> _WORK INSTRUCTION_: Using the data below, count the lines where "months" appears, and answer with the number alone.

==============================

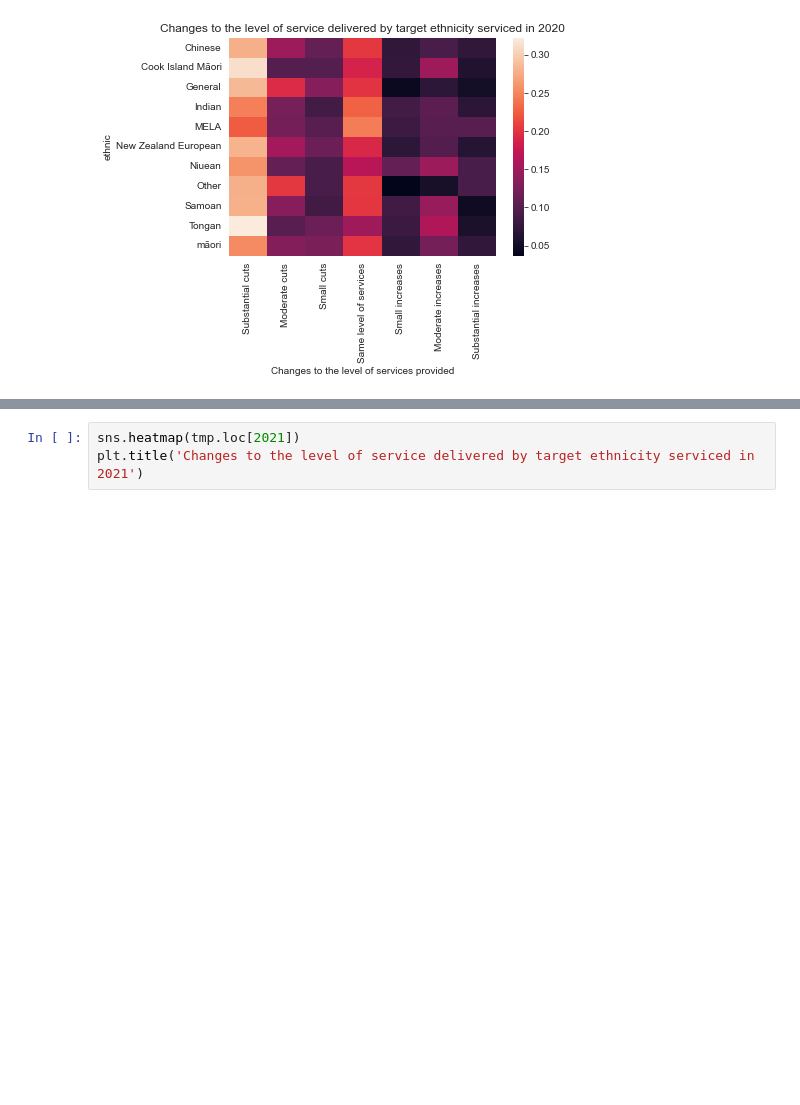
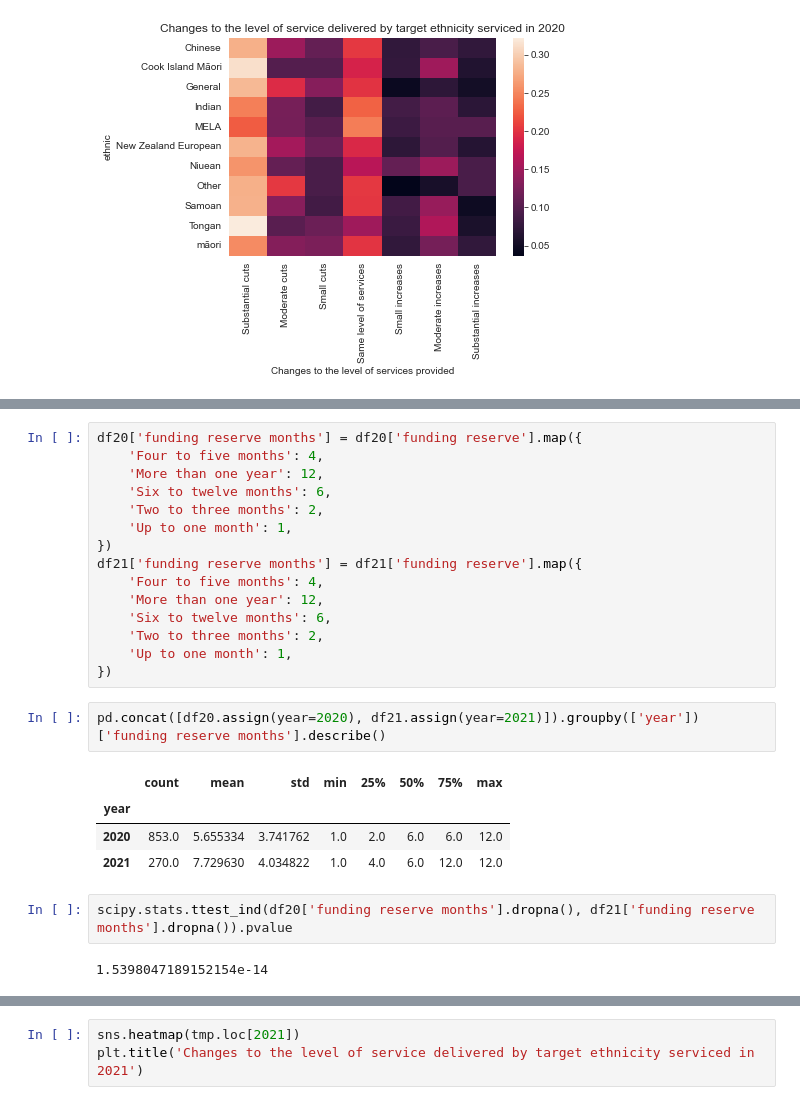
Before and after one commit to matthew-trava/huiehackathon-team2, a Jupyter notebook: joyce/Exploratory Analysis.ipynb, the cells around one changed output, grey strips where cells are left out. Drawn from its saved outputs; the diff is of its cells as text; blank space fills up the shorter version.

```diff
--- a/joyce/Exploratory Analysis.ipynb
+++ b/joyce/Exploratory Analysis.ipynb
@@ -289,0 +389,26 @@ Text(0.5, 1.0, 'Changes to the level of service delivered by target ethnicity se
+# %%
+df20['funding reserve months'] = df20['funding reserve'].map({
+    'Four to five months': 4,
+    'More than one year': 12,
+    'Six to twelve months': 6,
+    'Two to three months': 2,
+    'Up to one month': 1,
+})
+df21['funding reserve months'] = df21['funding reserve'].map({
+    'Four to five months': 4,
+    'More than one year': 12,
+    'Six to twelve months': 6,
+    'Two to three months': 2,
+    'Up to one month': 1,
+})
+# %%
+pd.concat([df20.assign(year=2020), df21.assign(year=2021)]).groupby(['year'])['funding reserve months'].describe()
+# %% [output]
+|  | count | mean | std | min | 25% | 50% | 75% | max |
+| year |  |  |  |  |  |  |  |  |
+| 2020 | 853.0 | 5.655334 | 3.741762 | 1.0 | 2.0 | 6.0 | 6.0 | 12.0 |
+| 2021 | 270.0 | 7.729630 | 4.034822 | 1.0 | 4.0 | 6.0 | 12.0 | 12.0 |
+# %%
+scipy.stats.ttest_ind(df20['funding reserve months'].dropna(), df21['funding reserve months'].dropna()).pvalue
+# %% [output]
+1.5398047189152154e-14
```
Also changed, not shown: parts of 11 cells of this notebook, 1 other file.
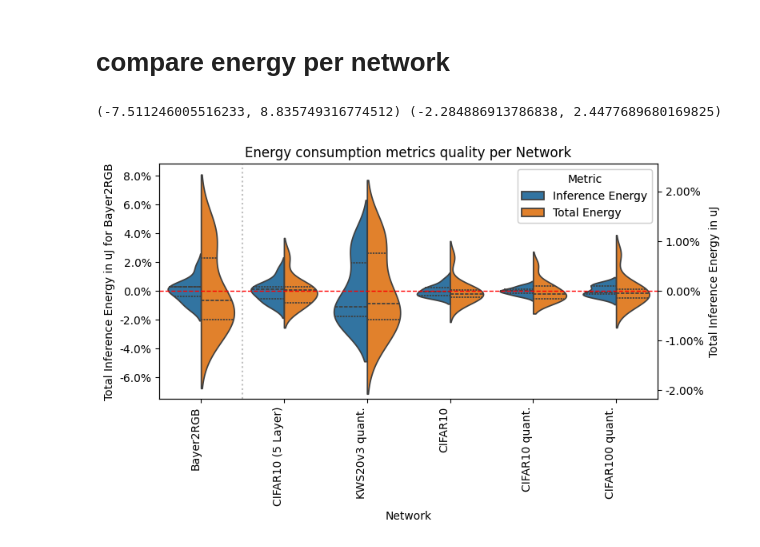
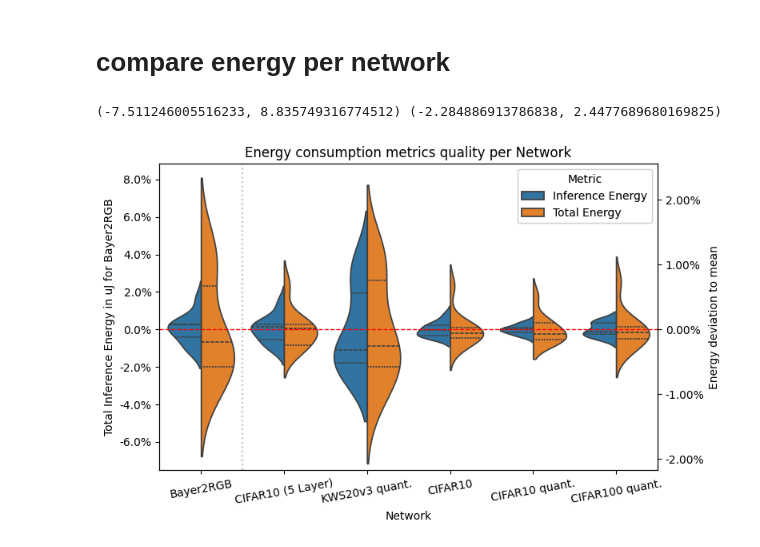
Before and after one commit to ekut-es/netdeployonnx, a Jupyter notebook: netdeployonnx/client/experiment_networks.ipynb, the cells around one changed output. Cells and saved outputs as stored; diff of their text form; code cells hidden in the pictures.

Commit message:
updated figure labels

```diff
--- a/netdeployonnx/client/experiment_networks.ipynb
+++ b/netdeployonnx/client/experiment_networks.ipynb
@@ -69,7 +69,7 @@ nice_metrics = {
     'input_loading': "Loading of Inputs",
 }
 # %%
-df = load_results(results_path / "results.yaml")
+df = load_results(results_path / "results_network.yaml")
 list(df.keys())
 df['experiment_idx'] = pd.factorize(df['experiment'])[0]
 df['network_idx'] = pd.factorize(df['option_network_name'])[0]
@@ -749,34 +749,34 @@ if 1:
 
 
     ylim1 = ax.get_ylim()
     ylim2 = ax2.get_ylim()
     print(ylim1, ylim2)
 
     # Find the relative position of 0 in data coordinates for both axes
     zero_pos1 = -ylim1[0] / (ylim1[1] - ylim1[0])  # relative position of 0 in axis 1
     zero_pos2 = -ylim2[0] / (ylim2[1] - ylim2[0])  # relative position of 0 in axis 2
 
     # if the scaling of ylim1 is more favorable, use by setting extendable_axis = ax2
     extendable_axis = ax2  # or ax, depending on which one you want to move
     current_range = ylim2[1] - ylim2[0]  # preserve the range
 
     # Shift the limits to align 0 while preserving the range
     ylim_min = -(zero_pos1 * current_range)
     ylim_max = ylim_min + current_range
 
     extendable_axis.set_ylim(ylim_min, ylim_max)
 
 
-    ax2.set_ylabel('Total Inference Energy in uJ')
+    ax1.set_ylabel('Energy deviation to mean for Bayer2RGB')
+    ax2.set_ylabel('Energy deviation to mean')
 plt.xlabel('Network')
 plt.axhline(0, color='red', linestyle='--', linewidth=1)  # Add a line at y=0 for reference
 
-# plt.xticks(rotation=45)
-ax.set_xticklabels(ax.get_xticklabels(), rotation=90, ha='right')
+ax.set_xticklabels(ax.get_xticklabels(), rotation=10, ha='center',)
 plt.legend(title='Metric', loc='upper right')
 plt.title('Energy consumption metrics quality per Network')
 plt.tight_layout()
 plt.savefig(figures_path / "05_deployment_energy.pdf", format='pdf', bbox_inches='tight')
 # %% [output]
 (-7.511246005516233, 8.835749316774512) (-2.284886913786838, 2.4477689680169825)
-[figure, old version]
+[figure, new version]
```
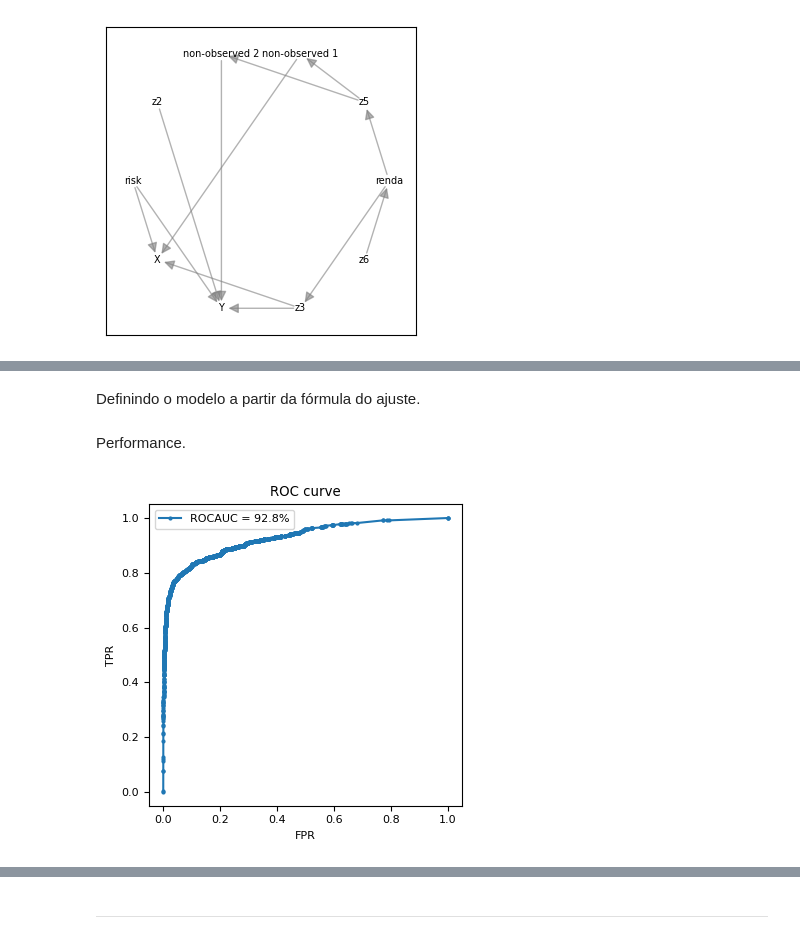
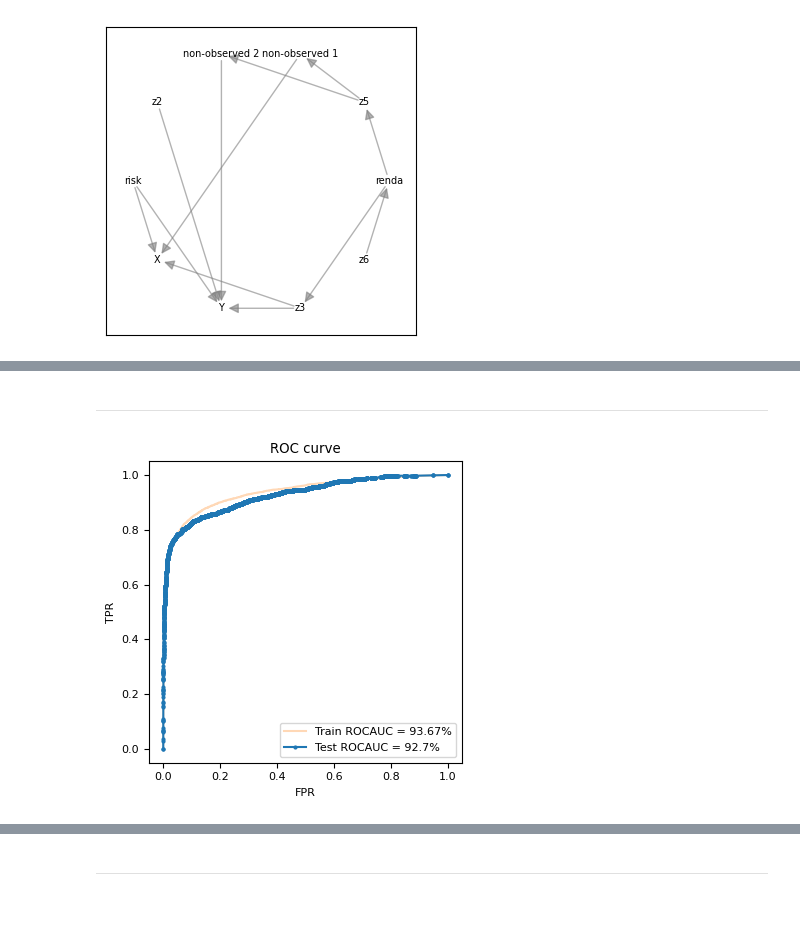
Before and after one commit to vitaliset/projetos-de-estudo, a Jupyter notebook: Causal Inference Exercises/tratamento_continuo.ipynb, the cells around one changed output, grey strips where cells are left out. Saved outputs shown, nothing was run; the diff lists cells and outputs as text; code cells hidden in the pictures; blank space fills up the shorter version.

```diff
--- a/Causal Inference Exercises/tratamento_continuo.ipynb
+++ b/Causal Inference Exercises/tratamento_continuo.ipynb
@@ -17,9 +16,9 @@ plt.rcParams.update({"font.size": 8})
 # %%
-df_X = pd.read_csv("twin_pairs_X_3years_samesex.csv").drop(
-    columns=["Unnamed: 0.1", "Unnamed: 0", "infant_id_0", "infant_id_1"]
+df_X = pd.read_csv("twin_pairs_X_3years_samesex.csv", index_col="Unnamed: 0").drop(
+    columns=["Unnamed: 0.1", "infant_id_0", "infant_id_1"]
 )
-df_T = pd.read_csv("twin_pairs_T_3years_samesex.csv").drop(columns=["Unnamed: 0"])
-df_Y = pd.read_csv("twin_pairs_Y_3years_samesex.csv").drop(columns=["Unnamed: 0"])
+df_T = pd.read_csv("twin_pairs_T_3years_samesex.csv", index_col="Unnamed: 0")
+df_Y = pd.read_csv("twin_pairs_Y_3years_samesex.csv", index_col="Unnamed: 0")
 
 df = pd.concat([df_X, df_T, df_Y], axis=1)
 # %%
@@ -186,10 +170,9 @@ df_test, df_cal = train_test_split(
 XZ_train, y_train = return_XZ_y(df_train, backdoor_set)
 XZ_test, y_test = return_XZ_y(df_test, backdoor_set)
 XZ_cal, y_cal = return_XZ_y(df_cal, backdoor_set)
-# %% [markdown]
-Definindo o modelo a partir da fórmula do ajuste.
 # %%
 from scipy.stats import loguniform
+
 model = make_pipeline(
     ColumnTransformer(
         [
@@ -204,29 +187,43 @@ model = make_pipeline(
     RandomizedSearchCV(
         estimator=LGBMClassifier(random_state=42),
         cv=KFold(shuffle=True, random_state=42),
-        param_distributions={"learning_rate": loguniform.rvs(random_state=42, a=0.0001, b=1, size=1000), "n_estimators": [50, 100, 200], "num_leaves": [31, 63, 127]},
+        param_distributions={
+            "learning_rate": loguniform.rvs(random_state=42, a=0.0001, b=1, size=1000),
+            "n_estimators": [50, 100, 200],
+            "num_leaves": [31, 63, 127],
+        },
         scoring="roc_auc",
-        n_iter=5,
+        n_iter=50,
         random_state=42,
     ),
 ).fit(XZ_train, y_train)
 # %% [markdown]
-Performance.
+___
 # %%
 from sklearn.metrics import roc_auc_score, roc_curve
 
-roc = (100 * roc_auc_score(y_test, model.predict_proba(XZ_test)[:, 1])).round(2)
-fpr, tpr, thresholds = roc_curve(y_test, model.predict_proba(XZ_test)[:, 1])
+roc_test = (100 * roc_auc_score(y_test, model.predict_proba(XZ_test)[:, 1])).round(2)
+fpr_test, tpr_test, thresholds_test = roc_curve(
+    y_test, model.predict_proba(XZ_test)[:, 1]
+)
+
+roc_train = (100 * roc_auc_score(y_train, model.predict_proba(XZ_train)[:, 1])).round(2)
+fpr_train, tpr_train, thresholds_train = roc_curve(
+    y_train, model.predict_proba(XZ_train)[:, 1]
+)
 
 fig, ax = plt.subplots(figsize=(3.8, 3.8))
-ax.plot(fpr, tpr, marker="o", markersize=2, label=f"ROCAUC = {roc}%")
+ax.plot(fpr_train, tpr_train, label=f"Train ROCAUC = {roc_train}%", alpha=0.3, c="C1")
+ax.plot(
+    fpr_test, tpr_test, marker="o", markersize=2, label=f"Test ROCAUC = {roc_test}%"
+)
 ax.set_xlabel("FPR")
 ax.set_ylabel("TPR")
 ax.set_title("ROC curve")
 ax.legend()
 plt.tight_layout()
 # %% [output]
-[figure, old version]
+[figure, new version]
 # %%
 from calibration_stuff import calibration_curve, ece
 from sklearn.metrics import brier_score_loss
```
Also changed, not shown: parts of 27 cells of this notebook, 1 other file.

==============================

> _RESPONSE BOX_: 10